— TASK REQUIREMENTS —
Your response should contain every line from the data below that holds the string "enumerate".
──────── SOURCE DATA
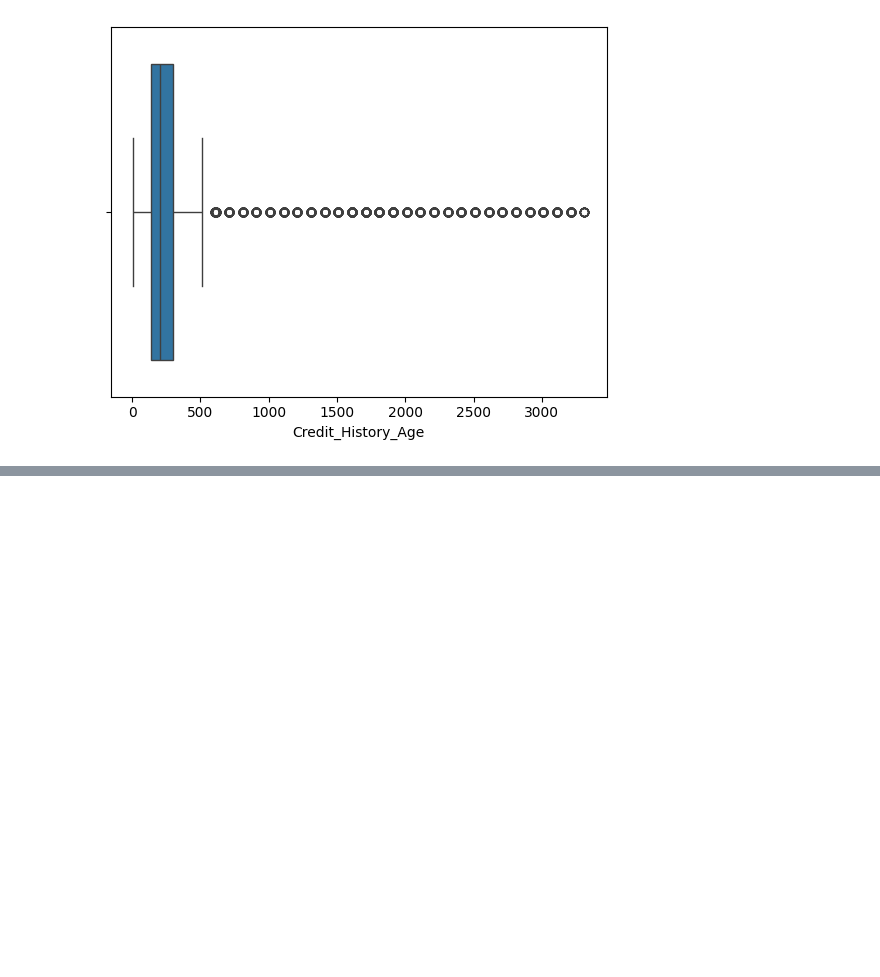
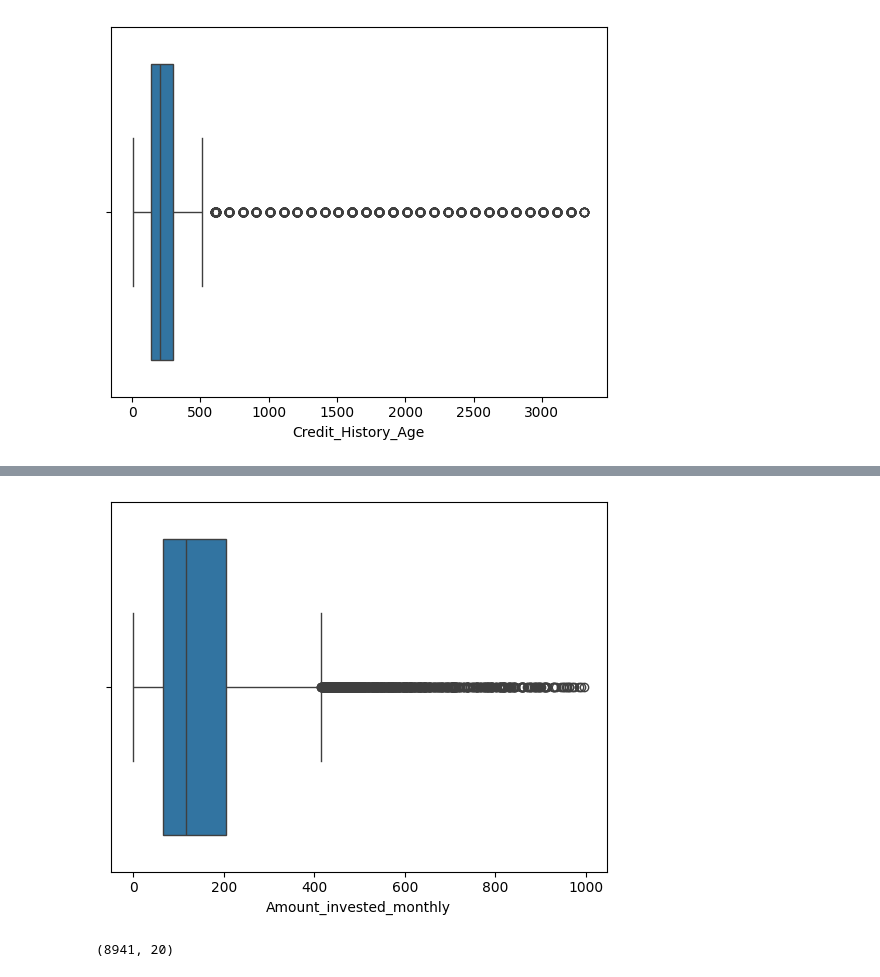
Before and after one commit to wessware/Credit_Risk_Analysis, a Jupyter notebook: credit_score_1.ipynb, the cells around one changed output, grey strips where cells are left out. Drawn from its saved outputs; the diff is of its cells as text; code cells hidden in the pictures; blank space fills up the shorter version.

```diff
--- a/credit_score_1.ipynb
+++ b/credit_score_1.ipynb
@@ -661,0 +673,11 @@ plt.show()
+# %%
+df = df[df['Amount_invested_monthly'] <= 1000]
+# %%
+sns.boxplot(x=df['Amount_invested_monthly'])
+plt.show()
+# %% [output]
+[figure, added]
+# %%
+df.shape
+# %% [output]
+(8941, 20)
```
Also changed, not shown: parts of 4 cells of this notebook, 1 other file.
────────────────
──────── SOURCE DATA
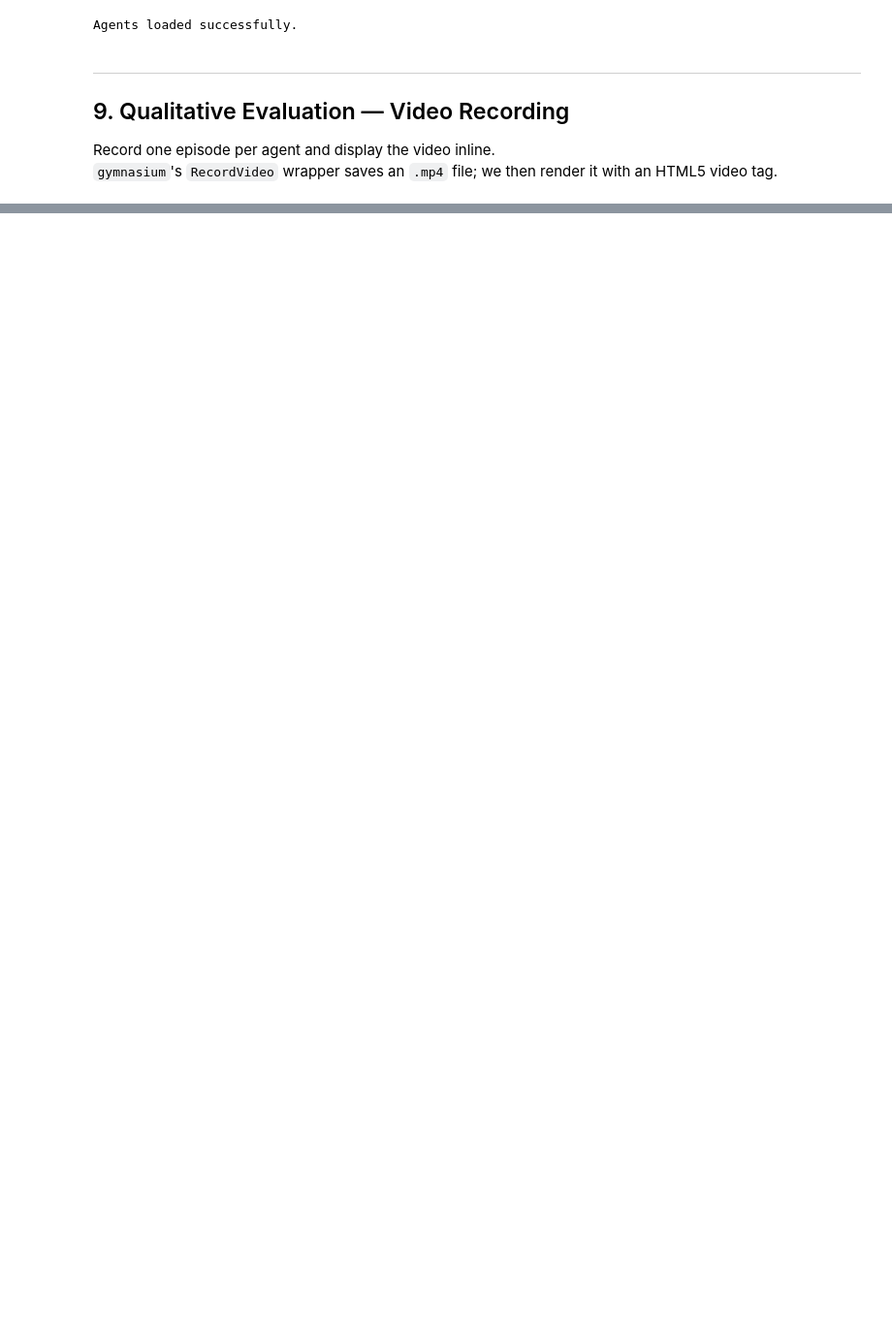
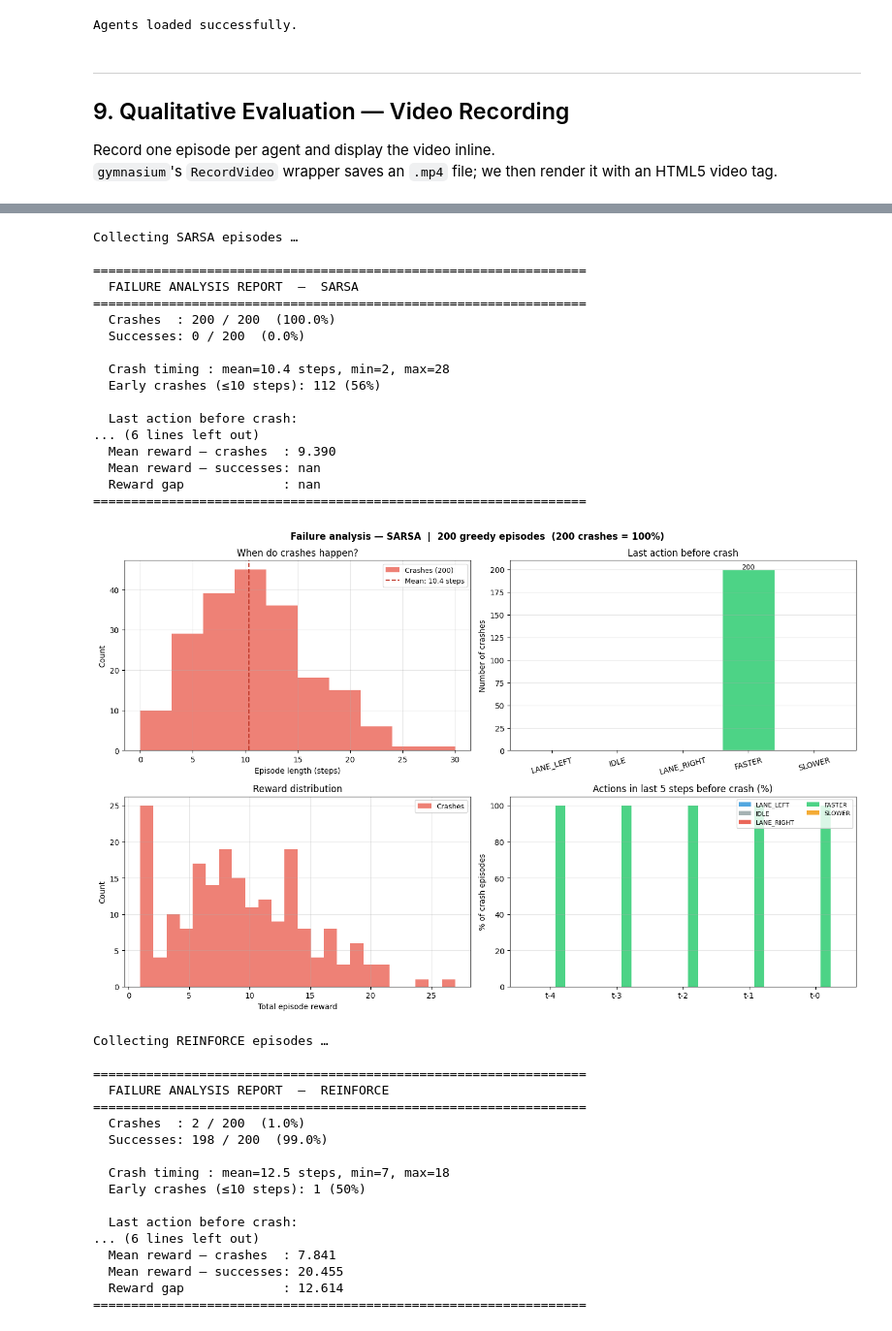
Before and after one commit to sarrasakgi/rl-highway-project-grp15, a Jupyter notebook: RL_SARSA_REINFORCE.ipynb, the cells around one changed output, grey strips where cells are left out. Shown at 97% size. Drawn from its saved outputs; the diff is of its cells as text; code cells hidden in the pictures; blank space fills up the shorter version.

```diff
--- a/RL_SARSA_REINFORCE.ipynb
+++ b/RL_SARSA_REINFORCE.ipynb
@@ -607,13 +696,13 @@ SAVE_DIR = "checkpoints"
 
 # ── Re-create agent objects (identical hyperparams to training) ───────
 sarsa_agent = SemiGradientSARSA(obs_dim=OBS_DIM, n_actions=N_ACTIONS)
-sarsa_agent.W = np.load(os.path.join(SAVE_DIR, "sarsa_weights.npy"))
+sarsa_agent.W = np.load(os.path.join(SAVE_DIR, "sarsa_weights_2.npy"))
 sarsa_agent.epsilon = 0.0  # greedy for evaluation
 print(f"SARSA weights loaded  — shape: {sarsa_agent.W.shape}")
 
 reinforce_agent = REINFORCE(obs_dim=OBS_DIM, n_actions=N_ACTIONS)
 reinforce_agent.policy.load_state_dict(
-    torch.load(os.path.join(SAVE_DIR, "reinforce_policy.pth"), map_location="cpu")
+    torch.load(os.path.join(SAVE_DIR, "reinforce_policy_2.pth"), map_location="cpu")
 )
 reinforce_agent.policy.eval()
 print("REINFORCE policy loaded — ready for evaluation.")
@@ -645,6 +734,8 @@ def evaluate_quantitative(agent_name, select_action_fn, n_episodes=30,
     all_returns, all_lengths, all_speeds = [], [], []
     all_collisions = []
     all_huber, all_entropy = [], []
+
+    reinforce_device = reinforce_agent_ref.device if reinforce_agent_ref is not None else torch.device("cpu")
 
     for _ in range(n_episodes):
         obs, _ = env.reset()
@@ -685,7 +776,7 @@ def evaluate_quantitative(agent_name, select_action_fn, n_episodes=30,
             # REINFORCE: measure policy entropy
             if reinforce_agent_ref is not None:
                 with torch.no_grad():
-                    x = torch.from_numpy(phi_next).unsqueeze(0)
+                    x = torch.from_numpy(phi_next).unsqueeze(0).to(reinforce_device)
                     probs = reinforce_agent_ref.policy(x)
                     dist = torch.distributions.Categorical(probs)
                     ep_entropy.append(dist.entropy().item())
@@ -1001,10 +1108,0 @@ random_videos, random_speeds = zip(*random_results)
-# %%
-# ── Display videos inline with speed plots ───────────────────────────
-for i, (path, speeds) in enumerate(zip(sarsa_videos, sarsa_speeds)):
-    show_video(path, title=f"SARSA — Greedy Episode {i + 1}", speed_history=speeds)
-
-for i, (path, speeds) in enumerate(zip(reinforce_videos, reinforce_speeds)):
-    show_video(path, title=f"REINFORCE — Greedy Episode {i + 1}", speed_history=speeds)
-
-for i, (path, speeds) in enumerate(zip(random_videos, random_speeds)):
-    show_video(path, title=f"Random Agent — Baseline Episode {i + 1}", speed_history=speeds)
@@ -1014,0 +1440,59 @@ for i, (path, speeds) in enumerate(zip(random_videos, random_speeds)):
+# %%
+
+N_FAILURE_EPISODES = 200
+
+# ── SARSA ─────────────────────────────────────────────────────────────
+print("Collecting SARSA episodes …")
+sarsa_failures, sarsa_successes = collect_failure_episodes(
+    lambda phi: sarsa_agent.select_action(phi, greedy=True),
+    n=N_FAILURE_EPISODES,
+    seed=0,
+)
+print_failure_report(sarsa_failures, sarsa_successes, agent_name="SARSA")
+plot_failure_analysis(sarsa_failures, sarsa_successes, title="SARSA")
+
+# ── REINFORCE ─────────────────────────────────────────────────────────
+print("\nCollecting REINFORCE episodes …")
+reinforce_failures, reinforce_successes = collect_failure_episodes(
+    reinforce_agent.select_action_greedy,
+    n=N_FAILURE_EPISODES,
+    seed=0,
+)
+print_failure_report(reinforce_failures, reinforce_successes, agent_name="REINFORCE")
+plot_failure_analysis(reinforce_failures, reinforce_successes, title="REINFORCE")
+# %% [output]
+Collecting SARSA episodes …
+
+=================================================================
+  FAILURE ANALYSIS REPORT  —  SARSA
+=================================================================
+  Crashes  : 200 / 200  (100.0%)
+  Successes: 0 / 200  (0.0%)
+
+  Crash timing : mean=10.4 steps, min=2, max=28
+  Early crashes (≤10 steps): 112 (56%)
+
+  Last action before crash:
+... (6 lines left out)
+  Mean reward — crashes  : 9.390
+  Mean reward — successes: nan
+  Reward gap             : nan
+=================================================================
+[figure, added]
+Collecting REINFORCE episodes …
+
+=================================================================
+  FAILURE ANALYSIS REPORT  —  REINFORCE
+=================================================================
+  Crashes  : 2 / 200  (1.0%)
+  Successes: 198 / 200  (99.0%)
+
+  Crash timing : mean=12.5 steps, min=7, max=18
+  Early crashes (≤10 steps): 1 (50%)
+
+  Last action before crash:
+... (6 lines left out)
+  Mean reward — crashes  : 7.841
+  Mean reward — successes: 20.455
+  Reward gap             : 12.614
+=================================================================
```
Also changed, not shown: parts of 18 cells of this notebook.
────────────────
— EXERCISE RESULT —
-for i, (path, speeds) in enumerate(zip(sarsa_videos, sarsa_speeds)):
-for i, (path, speeds) in enumerate(zip(reinforce_videos, reinforce_speeds)):
-for i, (path, speeds) in enumerate(zip(random_videos, random_speeds)):
@@ -1014,0 +1440,59 @@ for i, (path, speeds) in enumerate(zip(random_videos, random_speeds)):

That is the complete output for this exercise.